Tonight's play was Quill's "Assassins," a Stephen Sondheim musical I'd never even heard of, but which the director found eerily relevant when a certain major party candidate suggested to his deplorable audience that they take matters in their own hands should the other candidate win.
Some of the evening's funniest moments came courtesy of Matt Shofner's portrayal of Charles Guiteau (James' Garfield's assassin) with wild eyes, an over-the-top French accent and a dapper yellow-piped suit jacket as he spewed his character's unbridled enthusiasm.
Another laugh out loud moment arrived during intermission when a guy in the lobby caught the eye of Kenneth Putnam (playing Samuel Byck - the nut case who tried to run a plane into the Nixon White House - in a Santa Claus suit with a protest sign) and gave him the peace sign and shook his jowls side to side.
Just as hilarious a moment came when the two guys sitting next to me tried to return to their seats during intermission.
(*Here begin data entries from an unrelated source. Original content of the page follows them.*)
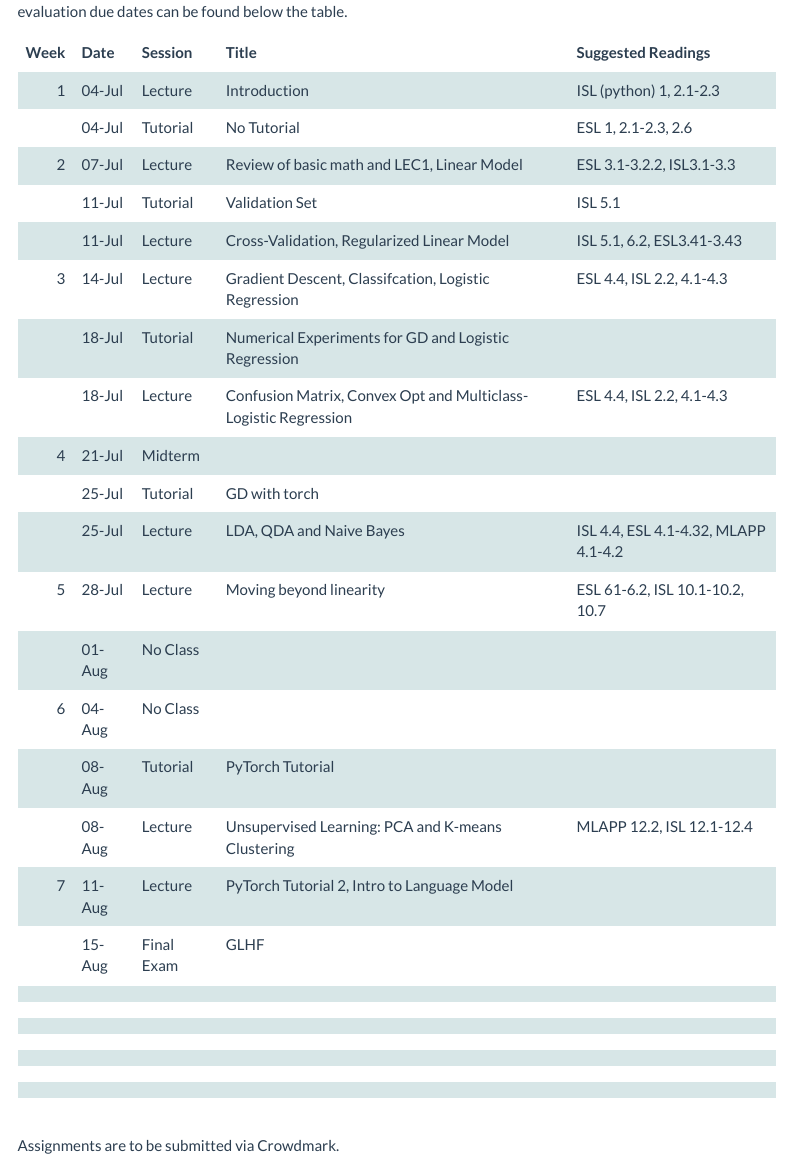
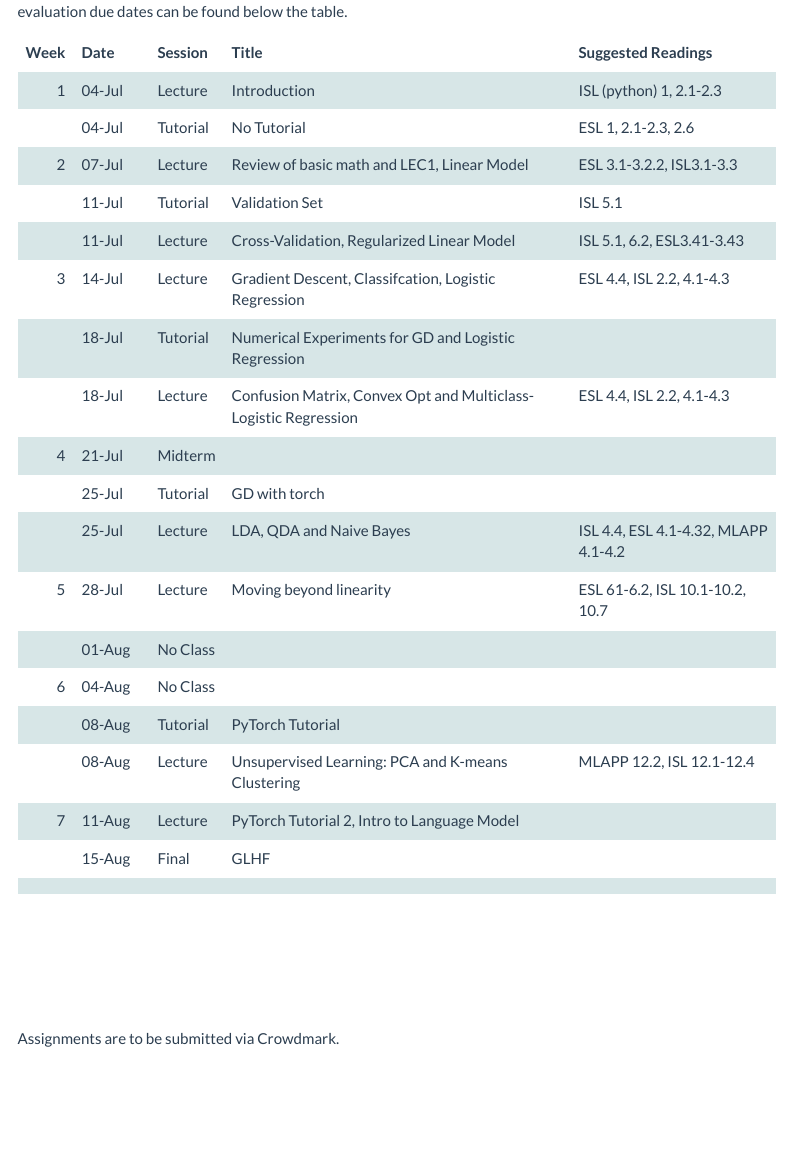
Before and after one commit to J0EYjoey/SML_Summer2025, an R Markdown document (schedule.Rmd): the page in a window 1100 px wide, from 170 px down. Rendered offline with R 4.5, knitr and Pandoc, with nearby package versions; menus at the side of the page are left out.

Commit message:
colwidth

```diff
--- a/Summer2025_schedule - Sheet1.csv
+++ b/Summer2025_schedule - Sheet1.csv
@@ -16,4 +16,4 @@ Week,Date,Session,Title,Suggested Readings
 ,08-Aug,Tutorial,PyTorch Tutorial,
 ,08-Aug,Lecture ,Unsupervised Learning: PCA and K-means Clustering,"MLAPP 12.2, ISL 12.1-12.4"
 7,11-Aug,Lecture ,"PyTorch Tutorial 2, Intro to Language Model",
-,15-Aug,Final Exam,GLHF,
+,15-Aug,Final ,GLHF,
--- a/schedule.Rmd
+++ b/schedule.Rmd
@@ -22,11 +22,13 @@ library(kableExtra)
 options(knitr.kable.NA = '')
 
 my_backgrounds <- colorRampPalette(c("white", "cadetblue"))(5)
-row_nums <-seq(1,26,2)
+row_nums <-seq(1,19,2)
 
 summercourseschedule <- read_csv("Summer2025_schedule - Sheet1.csv")
 knitr::kable(summercourseschedule[1:26,]) %>%
   kable_styling(full_width = T, position = "float_left")   %>%
+  column_spec(1, width = "0.3cm") %>%
+   column_spec(2, width = "2cm") %>%
   row_spec(row_nums ,background = my_backgrounds[2])
 
 
```
Also changed, not shown: schedule.html.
I stood leaning against my raised seat to let them come through, but between my velvet pants and the velveteen covering on the seat itself, I slipped down into the seat completely unintentionally with a thud.
Pru and Beau, busy standing themselves and looking away from me, saw nothing.
But as the duo came by me, one grinned and whispered, "Real graceful!" about my unceremonious sit down. I immediately looked at him with new respect. In no time, he brought up similar problems with satin sheets (apparently the sliding factor is high) and shiny pajamas.
I don't start these oddball conversations, I just jump headfirst when invited.
When the disjointed play ended, the three of us headed east with no clue where we wanted to go to discuss what we'd just seen. The happy couple wanted caffeine, so we paused at Saison Market long enough for them to score coffee and then headed to my house to listen to music.
Knowing my audience, we started with the "Camelot" soundtrack, but not the lame movie version, but the Broadway dream cast with the dreamy 35-year old Richard Burton (how did I ever think he was an old king?), 25-year old Julie Andrews and an impossibly young-looking (27) and devastatingly handsome Robert Goulet.
I don't want to say I know my audience, but there was something for everyone: I adore the young man bravado of Lancelot's "C'est Moi," while Pru excels at the kind of female manipulation Guenevere sings of in "Take Me to the Fair" and I have no doubt that Beau subscribes to Arthur's advice on "How to Handle a Woman" sung in Burton's gravely voice of experience.
A couple of hours in - after we'd listened to the Blow Monkeys but before Art of Noise resulted in Beau's pithy comments about their distinctive sound - Beau went all serious on us, bringing up the possibility that we're watching a Facist come to power and questioning what one individual might be able to do about it.
Our mellows were harshed, but not inappropriately given the strange times we're living in, and we were back to cracking each other up before long.
When they finally stood up to leave, it hit us. In three hours of listening to music while discussing relationships, middle age and past life gaffes (how is it neither Pru nor I have ever dated a Jewish man?), we'd yet to touch on the play we'd seen, ostensibly the reason for our post-theater get-together.
It was 1:30 and we were a solid nine hours into our date, but everyone sat back down, I put on some soothing Jackson Browne and we re-opened the conversation to dissect the play in depth. That we got off on a tangent about tufted walls and put Beau through a complementary colors learning session was gravy.
And that's what simple folk do. So I'm told.